-------- Records for this task --------

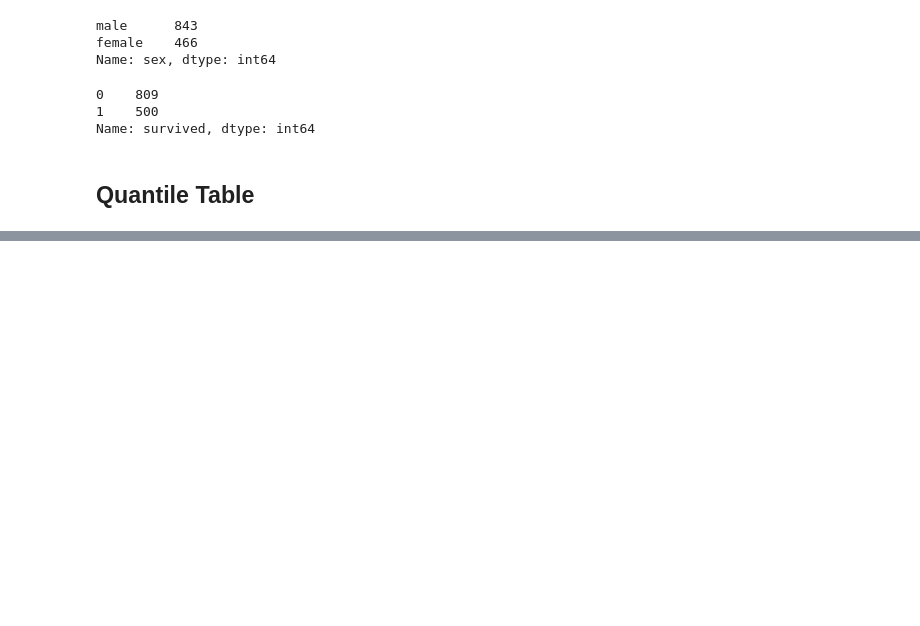
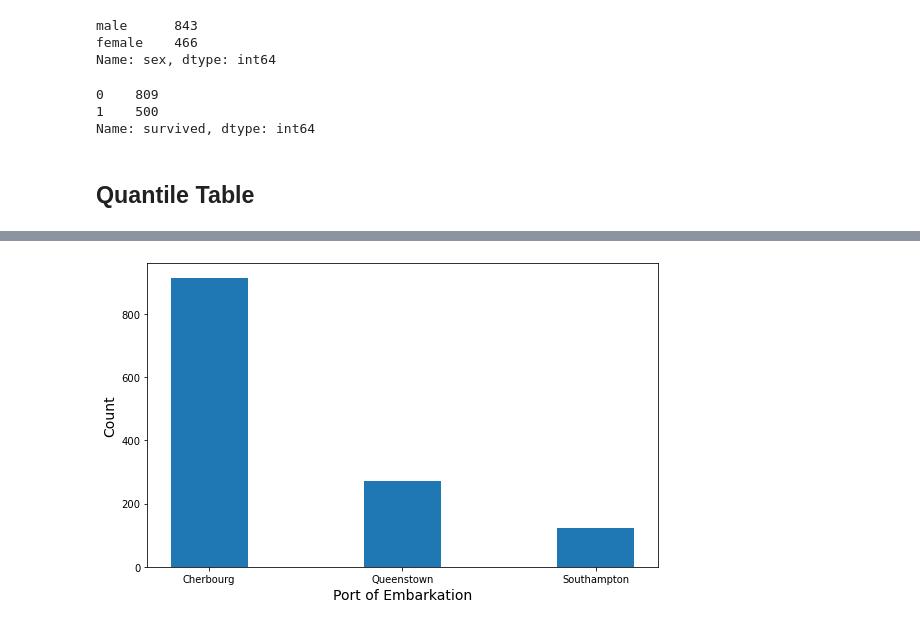
Before and after one commit to ZacharakisAndreas/MachineRhythms, a Jupyter notebook: Statistics/Univariate Analysis.ipynb, the cells around one changed output, grey strips where cells are left out. Saved outputs shown, nothing was run; the diff lists cells and outputs as text; code cells hidden in the pictures; blank space fills up the shorter version.

```diff
--- a/Statistics/Univariate Analysis.ipynb
+++ b/Statistics/Univariate Analysis.ipynb
@@ -151,0 +189,14 @@ Name: survived, dtype: int64
+# %%
+## embarked - Port of Embarkation (C = Cherbourg; Q = Queenstown; S = Southampton)
+fig = plt.figure(figsize = (8, 5))
+counts = data_titanic["embarked"].value_counts()
+plt.bar(["Cherbourg", "Queenstown", "Southampton"], counts.values, width = 0.4)
+
+plt.xlabel("Port of Embarkation", fontsize=14)
+plt.ylabel("Count", fontsize=14)
+
+plt.tight_layout()
+plt.savefig("./plots/univariate_bar_plot.png")
+plt.show()
+# %% [output]
+[figure, added]
```
Also changed, not shown: parts of 29 cells of this notebook, 9 other files.
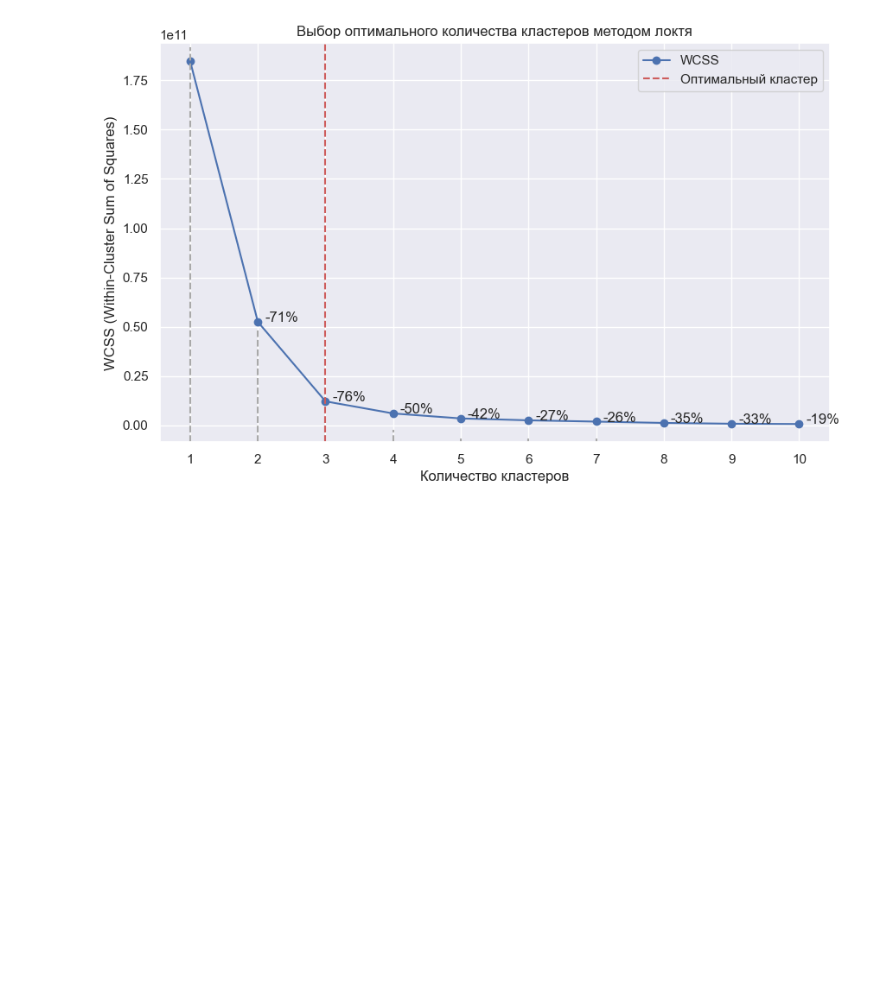
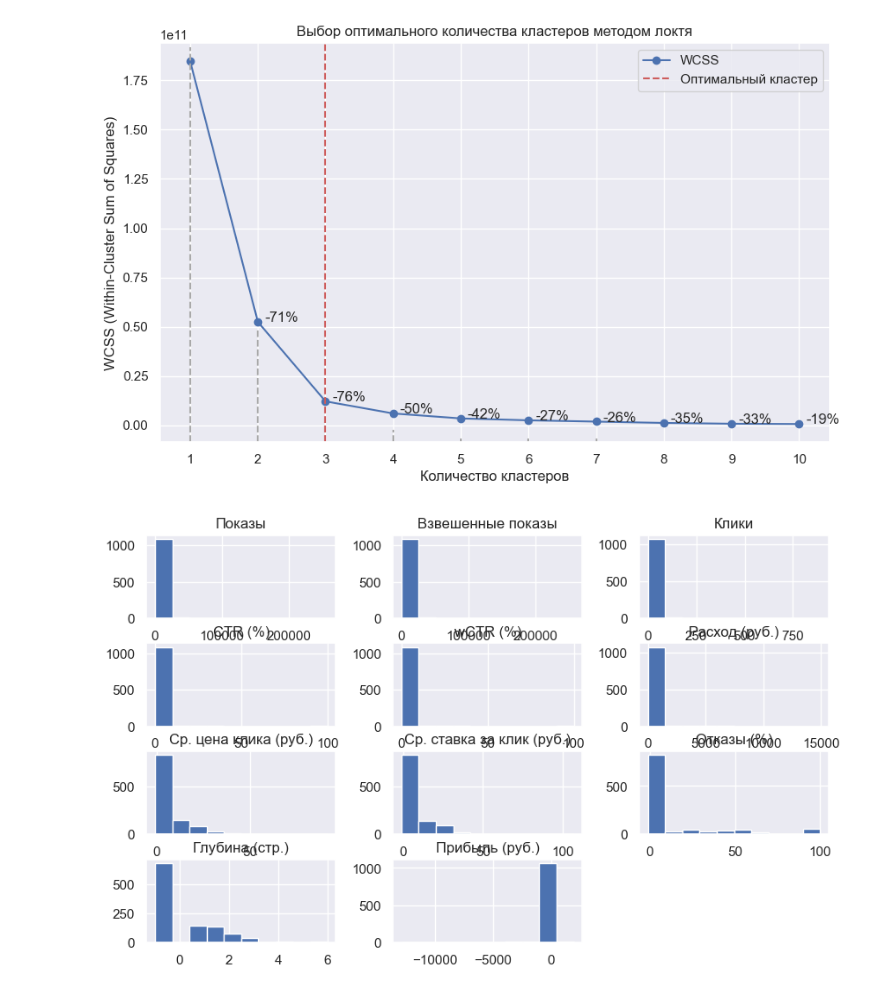
Before and after one commit to neZorinEgor/AdsAnalyzer, a Jupyter notebook: analys/main.ipynb, the cells around one changed output. Saved outputs shown, nothing was run; the diff lists cells and outputs as text; code cells hidden in the pictures; blank space fills up the shorter version.

```diff
--- a/analys/main.ipynb
+++ b/analys/main.ipynb
@@ -413,5 +415,10 @@ plt.legend()
 plt.show()
 # %% [output]
 [figure]
+# %%
+analys_df[columns_to_find_corr].hist(figsize=(10, 6))
+plt.show()
+# %% [output]
+[figure, added]
 # %%
 # Понижение размерности для визуализации
```
Also changed, not shown: parts of 14 cells of this notebook.
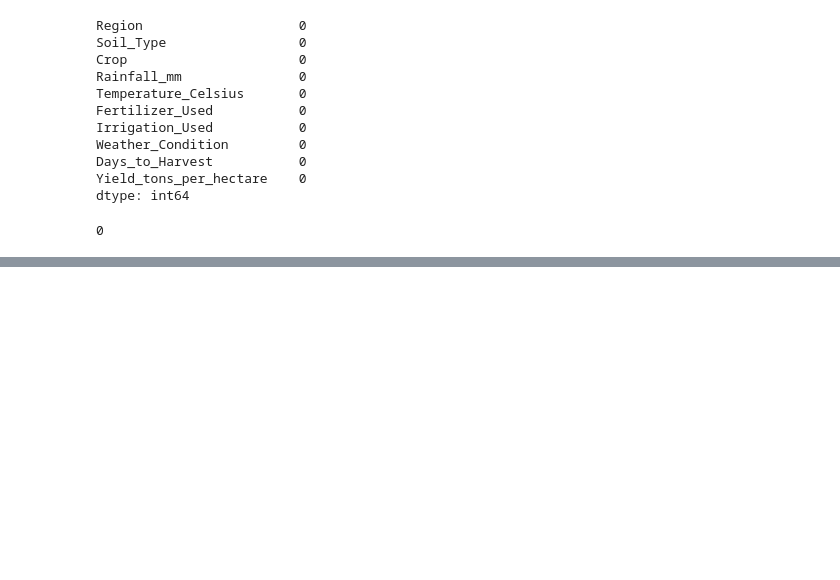
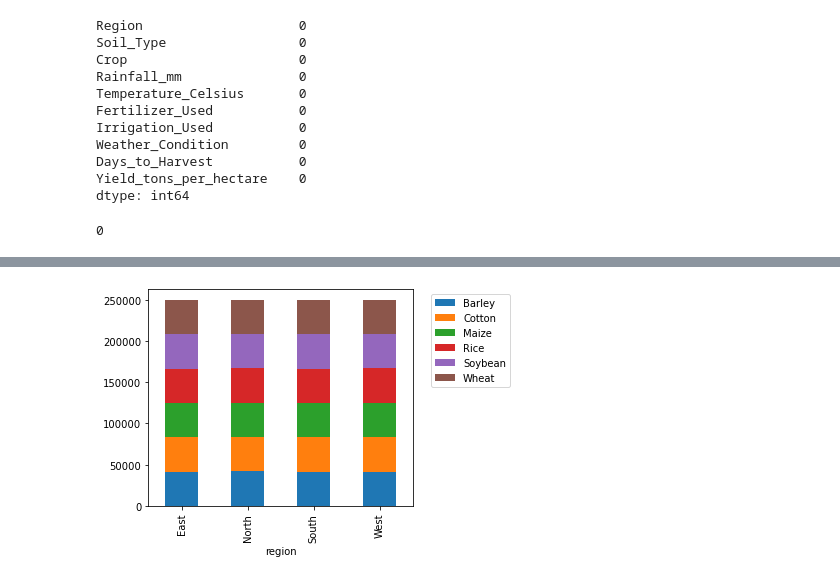
Before and after one commit to Masinde10/Crop-Yield, a Jupyter notebook: crop_yield.ipynb, the cells around one changed output, grey strips where cells are left out. Cells and saved outputs as stored; diff of their text form; code cells hidden in the pictures; blank space fills up the shorter version.

```diff
--- a/crop_yield.ipynb
+++ b/crop_yield.ipynb
@@ -102,0 +155,9 @@ df.head()
+# %%
+# Represent the relationship between region and crop type using a stacked bar chart
+ct= pd.crosstab(df['region'], df['crop'])
+ct.plot(kind='bar', stacked=True)
+plt.legend(bbox_to_anchor=(1.05, 1), loc='upper left')
+plt.tight_layout()
+plt.show()
+# %% [output]
+[figure, added]
```
Also changed, not shown: parts of 19 cells of this notebook.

--------

Work task -
Would you copy, word for word, only the lines above from the one containing "Also changed, not shown: parts of 29" through the one containing "Also changed, not shown: parts of 14", both included, and please leave out the pictures?

Task solution -
Also changed, not shown: parts of 29 cells of this notebook, 9 other files.
Before and after one commit to neZorinEgor/AdsAnalyzer, a Jupyter notebook: analys/main.ipynb, the cells around one changed output. Saved outputs shown, nothing was run; the diff lists cells and outputs as text; code cells hidden in the pictures; blank space fills up the shorter version.

```diff
--- a/analys/main.ipynb
+++ b/analys/main.ipynb
@@ -413,5 +415,10 @@ plt.legend()
 plt.show()
 # %% [output]
 [figure]
+# %%
+analys_df[columns_to_find_corr].hist(figsize=(10, 6))
+plt.show()
+# %% [output]
+[figure, added]
 # %%
 # Понижение размерности для визуализации
```
Also changed, not shown: parts of 14 cells of this notebook.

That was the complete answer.